Revision tracking records
*-*-*
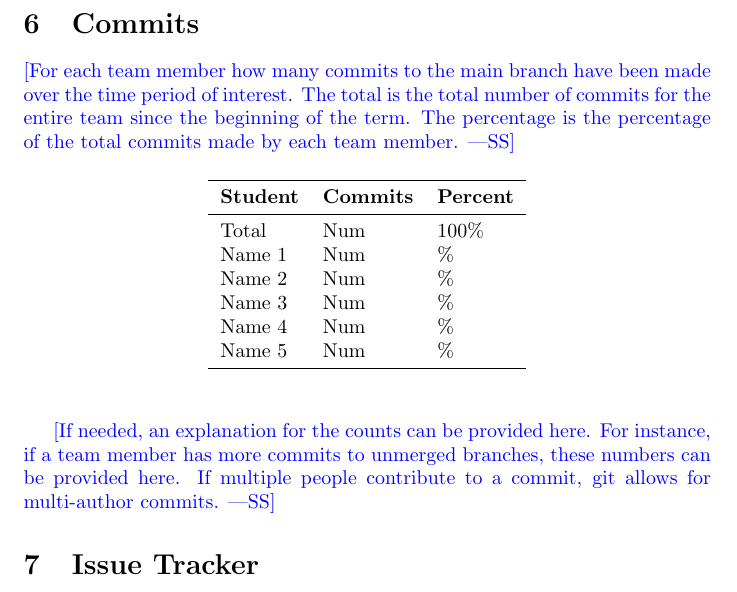
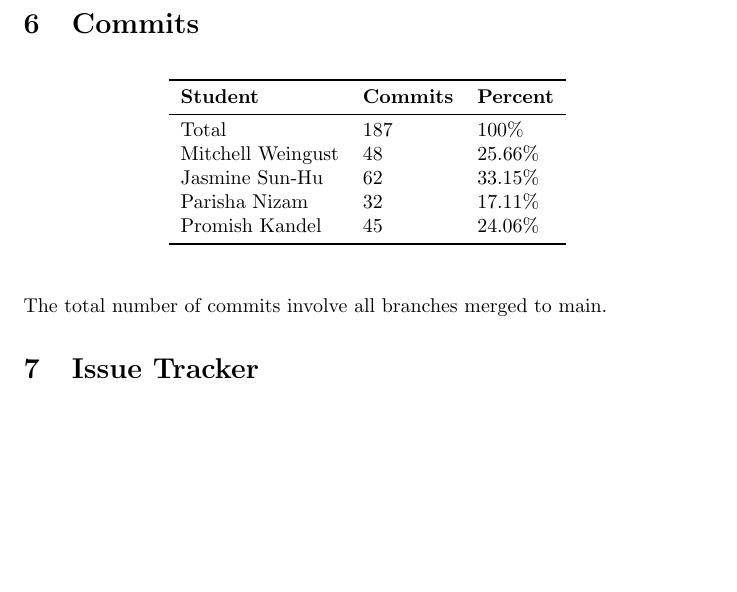
Before and after one commit to parishanizam/TeleHealth, a LaTeX document (docs/projMngmnt/POC_Team_Contrib.tex): part of page 3 of 3, cut so that both start at the same text, the shorter picture padded with empty space. Compiled offline with pdfLaTeX.

Commit message:
Added Commits #215 #209

```diff
--- a/docs/projMngmnt/POC_Team_Contrib.tex
+++ b/docs/projMngmnt/POC_Team_Contrib.tex
@@ -117,31 +117,22 @@ Name 5 & Num\\
 
 \section{Commits}
 
-\wss{For each team member how many commits to the main branch have been made
-over the time period of interest.  The total is the total number of commits for
-the entire team since the beginning of the term.  The percentage is the
-percentage of the total commits made by each team member.}
-
 \begin{table}[H]
 \centering
 \begin{tabular}{lll}
 \toprule
 \textbf{Student} & \textbf{Commits} & \textbf{Percent}\\
 \midrule
-Total & Num & 100\% \\
-Name 1 & Num & \% \\
-Name 2 & Num & \% \\
-Name 3 & Num & \% \\
-Name 4 & Num & \% \\
-Name 5 & Num & \% \\
+Total & 187 & 100\% \\
+Mitchell Weingust & 48 & 25.66\% \\
+Jasmine Sun-Hu & 62 & 33.15\%\\
+Parisha Nizam & 32 & 17.11\% \\
+Promish Kandel & 45 & 24.06\% \\
 \bottomrule
 \end{tabular}
 \end{table}
 
-\wss{If needed, an explanation for the counts can be provided here.  For
-instance, if a team member has more commits to unmerged branches, these numbers
-can be provided here.  If multiple people contribute to a commit, git allows for
-multi-author commits.}
+The total number of commits involve all branches merged to main.
 
 \section{Issue Tracker}
 
```
Also changed, not shown: docs/projMngmnt/POC_Team_Contrib.pdf.
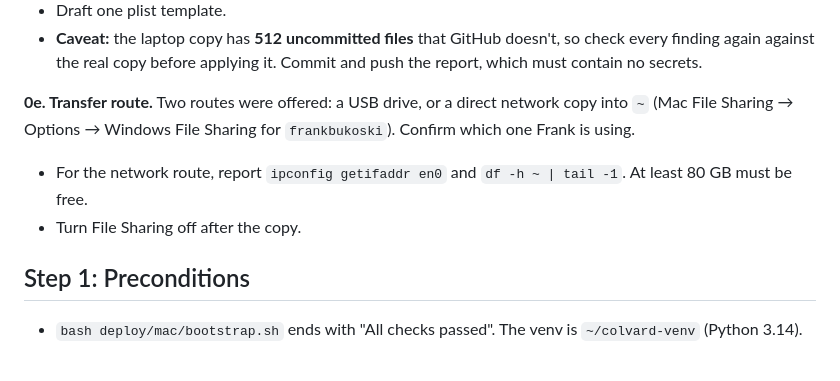
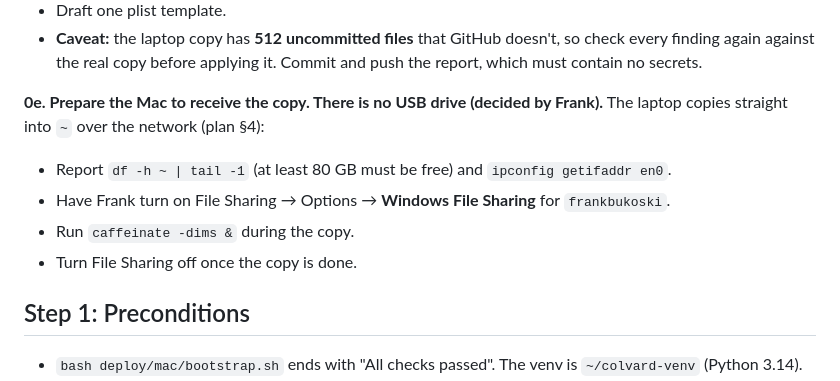
Before and after one commit to Colvard-Sausages/Colvard-Sausages, a Markdown page: docs/mac-port-handoff.md, the part around the change. GitHub-like rendering.

```diff
--- a/docs/mac-port-handoff.md
+++ b/docs/mac-port-handoff.md
@@ -55,9 +55,11 @@ Don't copy the token files instead.
 - Draft one plist template.
 - **Caveat:** the laptop copy has **512 uncommitted files** that GitHub doesn't, so check every finding again against the real copy before applying it. Commit and push the report, which must contain no secrets.
 
-**0e. Transfer route.** Two routes were offered: a USB drive, or a direct network copy into `~` (Mac File Sharing → Options → Windows File Sharing for `frankbukoski`). Confirm which one Frank is using.
-- For the network route, report `ipconfig getifaddr en0` and `df -h ~ | tail -1`. At least 80 GB must be free.
-- Turn File Sharing off after the copy.
+**0e. Prepare the Mac to receive the copy. There is no USB drive (decided by Frank).** The laptop copies straight into `~` over the network (plan §4):
+- Report `df -h ~ | tail -1` (at least 80 GB must be free) and `ipconfig getifaddr en0`.
+- Have Frank turn on File Sharing → Options → **Windows File Sharing** for `frankbukoski`.
+- Run `caffeinate -dims &` during the copy.
+- Turn File Sharing off once the copy is done.
 
 ## Step 1: Preconditions
 
```
Also changed, not shown: docs/mac-migration-plan.md (+31 -20 lines).
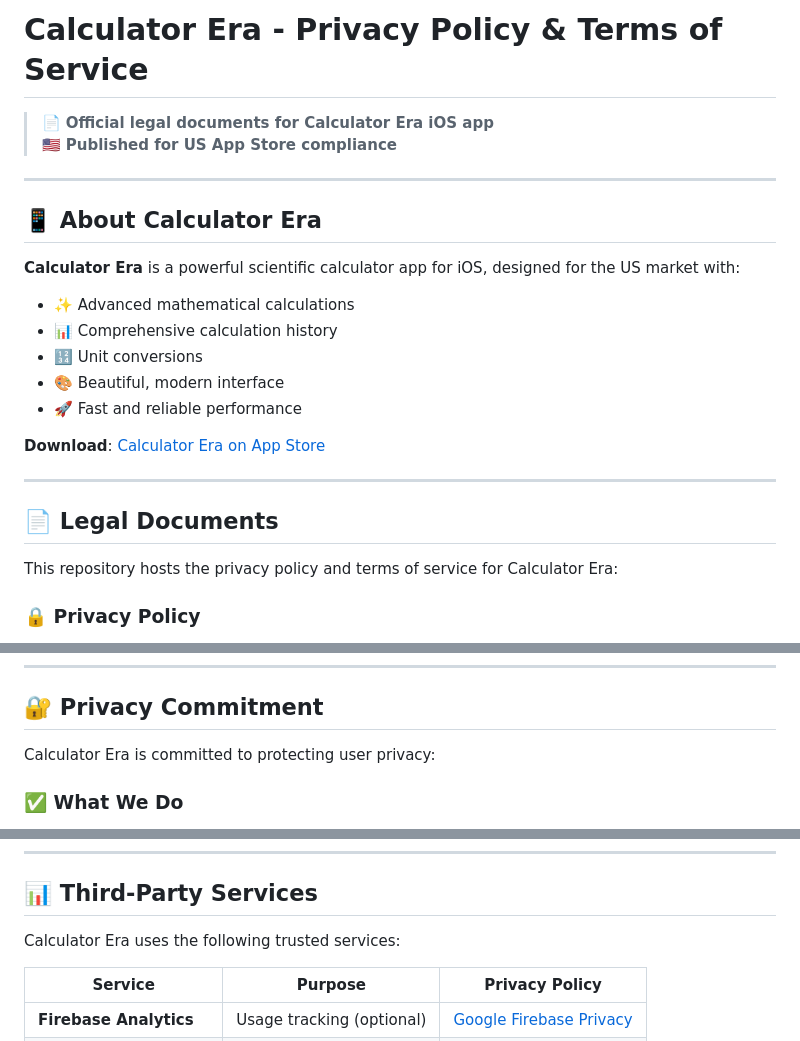
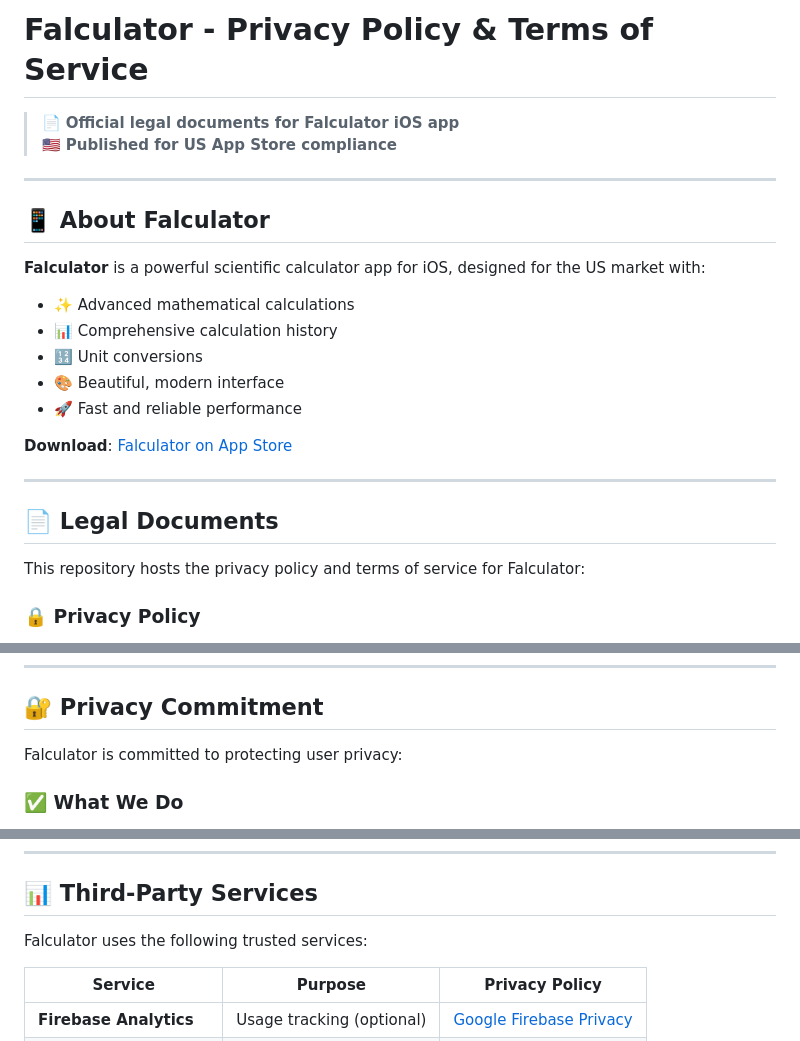
Before and after one commit to Gutugut/calculatorera-policies, a Markdown page: README.md, 3 parts joined by grey strips. Rendered like a GitHub page.

Commit message:
更新 README.md：将 Calculator Era 改名为 Falculator

```diff
--- a/README.md
+++ b/README.md
@@ -1,26 +1,26 @@
-# Calculator Era - Privacy Policy & Terms of Service
+# Falculator - Privacy Policy & Terms of Service
 
-> 📄 **Official legal documents for Calculator Era iOS app**
+> 📄 **Official legal documents for Falculator iOS app**
 > 🇺🇸 **Published for US App Store compliance**
 
 ---
 
-## 📱 About Calculator Era
+## 📱 About Falculator
 
-**Calculator Era** is a powerful scientific calculator app for iOS, designed for the US market with:
+**Falculator** is a powerful scientific calculator app for iOS, designed for the US market with:
 - ✨ Advanced mathematical calculations
 - 📊 Comprehensive calculation history
 - 🔢 Unit conversions
 - 🎨 Beautiful, modern interface
 - 🚀 Fast and reliable performance
 
-**Download**: [Calculator Era on App Store](https://apps.apple.com/app/id6739860116)
+**Download**: [Falculator on App Store](https://apps.apple.com/app/id6739860116)
 
 ---
 
 ## 📄 Legal Documents
 
-This repository hosts the privacy policy and terms of service for Calculator Era:
+This repository hosts the privacy policy and terms of service for Falculator:
 
 ### 🔒 Privacy Policy
 - **Live URL**: https://gutugut.github.io/calculatorera-policies/privacy.html
@@ -40,7 +40,7 @@ This repository hosts the privacy policy and terms of service for Calculator Era
 
 ## 🔐 Privacy Commitment
 
-Calculator Era is committed to protecting user privacy:
+Falculator is committed to protecting user privacy:
 
 ### ✅ What We Do
 - Collect anonymous usage data (with your consent)
@@ -64,7 +64,7 @@ Calculator Era is committed to protecting user privacy:
 
 ## 📊 Third-Party Services
 
-Calculator Era uses the following trusted services:
+Falculator uses the following trusted services:
 
 | Service | Purpose | Privacy Policy |
 |---------|---------|----------------|
```
Also changed, not shown: other parts of README.md (+5 -5 lines).
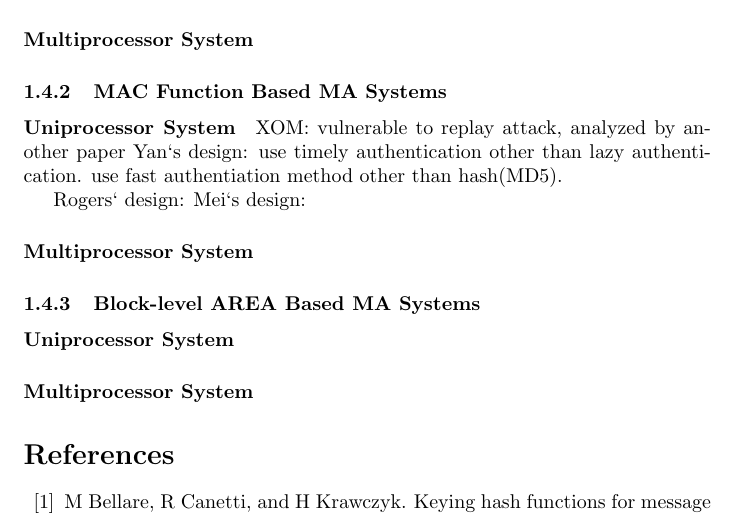
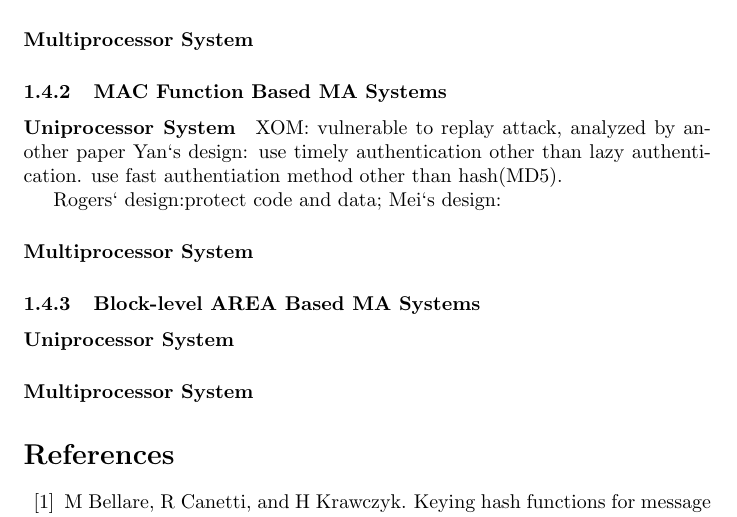
Before and after one commit to active52004/rw_draft, a LaTeX document (rw_draft.tex): part of page 13 of 16, cut so that both start at the same text. Compiled offline with pdfLaTeX.

Commit message:
related work update

```diff
--- a/rw_draft.tex
+++ b/rw_draft.tex
@@ -269,7 +269,7 @@ The first issue to address in MA systems design is how to meet the requirements
 XOM: vulnerable to replay attack, analyzed by another paper
 Yan`s design: use timely authentication other than lazy authentication. use fast authentiation method other than hash(MD5).
 
-Rogers` design:
+Rogers` design:protect code and data;
 Mei`s design:
 \paragraph{Multiprocessor System}
 \subsubsection{Block-level AREA Based MA Systems}
```
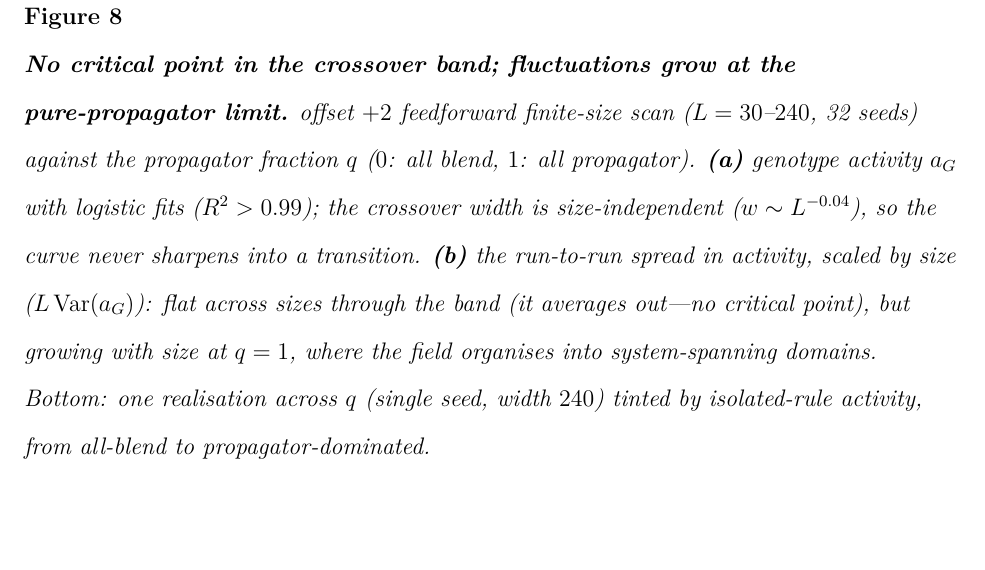
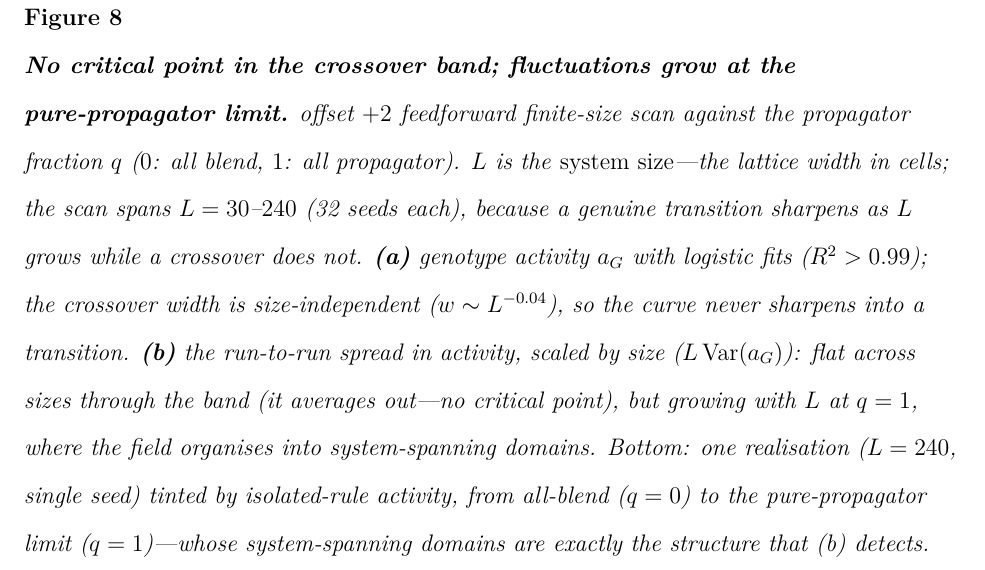
Before and after one commit to tothedarktowercame/futon5, a LaTeX paper (holes/tech-notes/paper/draft3.tex): part of page 29 of 33, cut so that both start at the same text, the shorter picture padded with empty space. Compiled offline with pdfLaTeX.

Commit message:
paper: Fig 8 bottom row now includes q=1 realisation; define L in caption
Joe: (b) spotlights q=1 but no q=1 picture was shown, and L was undefined.
- Bottom row now q=0 / 0.05 / 0.25 / q=1 (was ...0.75): the q=1 panel shows the
  system-spanning domains that (b) fingerprints, so panel and picture correspond.
- Caption + suptitle now define L = system size (lattice width in cells, 30-240)
  and state the finite-size logic (a real transition sharpens as L grows, a
  crossover does not); realisations noted as L=240.
Builds clean: 33pp, 0 undefined refs, 0 overfull. (mmca-clj gen/plot: next commit)

Co-Authored-By: Claude Opus 4.8 <noreply@anthropic.com>

```diff
--- a/holes/tech-notes/paper/draft3.tex
+++ b/holes/tech-notes/paper/draft3.tex
@@ -824,16 +824,19 @@ littoral filaments of these diagrams is a question for another paper.
 \centering
 \includegraphics[width=\linewidth]{figures/eoc_phase.png}
 \caption{\textbf{No critical point in the crossover band; fluctuations grow at the
-pure-propagator limit.} offset $+2$ feedforward finite-size scan ($L = 30$--$240$,
-32 seeds) against the propagator fraction $q$ ($0$: all blend, $1$: all
-propagator). \textbf{(a)}~genotype activity $a_G$ with logistic fits
+pure-propagator limit.} offset $+2$ feedforward finite-size scan against the
+propagator fraction $q$ ($0$: all blend, $1$: all propagator). $L$ is the
+\emph{system size}---the lattice width in cells; the scan spans $L = 30$--$240$
+(32 seeds each), because a genuine transition sharpens as $L$ grows while a
+crossover does not. \textbf{(a)}~genotype activity $a_G$ with logistic fits
 ($R^2 > 0.99$); the crossover width is size-independent ($w \sim L^{-0.04}$), so
 the curve never sharpens into a transition. \textbf{(b)}~the run-to-run spread in
 activity, scaled by size ($L\,\mathrm{Var}(a_G)$): flat across sizes through the
-band (it averages out---no critical point), but growing with size at $q = 1$,
+band (it averages out---no critical point), but growing with $L$ at $q = 1$,
 where the field organises into system-spanning domains. Bottom: one realisation
-across $q$ (single seed, width $240$) tinted by isolated-rule activity, from
-all-blend to propagator-dominated.}
+($L = 240$, single seed) tinted by isolated-rule activity, from all-blend ($q=0$)
+to the pure-propagator limit ($q=1$)---whose system-spanning domains are exactly
+the structure that (b) detects.}
 \label{fig:phase}
 \end{figure}
 
```
Also changed, not shown: holes/tech-notes/paper/figures/eoc_phase.png.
*-*-*
Exercise instructions >>
Whenever the string "README" shows up in a line of the records, copy that line.

Response to this exercise >>
Before and after one commit to Gutugut/calculatorera-policies, a Markdown page: README.md, 3 parts joined by grey strips. Rendered like a GitHub page.
更新 README.md：将 Calculator Era 改名为 Falculator
--- a/README.md
+++ b/README.md
Also changed, not shown: other parts of README.md (+5 -5 lines).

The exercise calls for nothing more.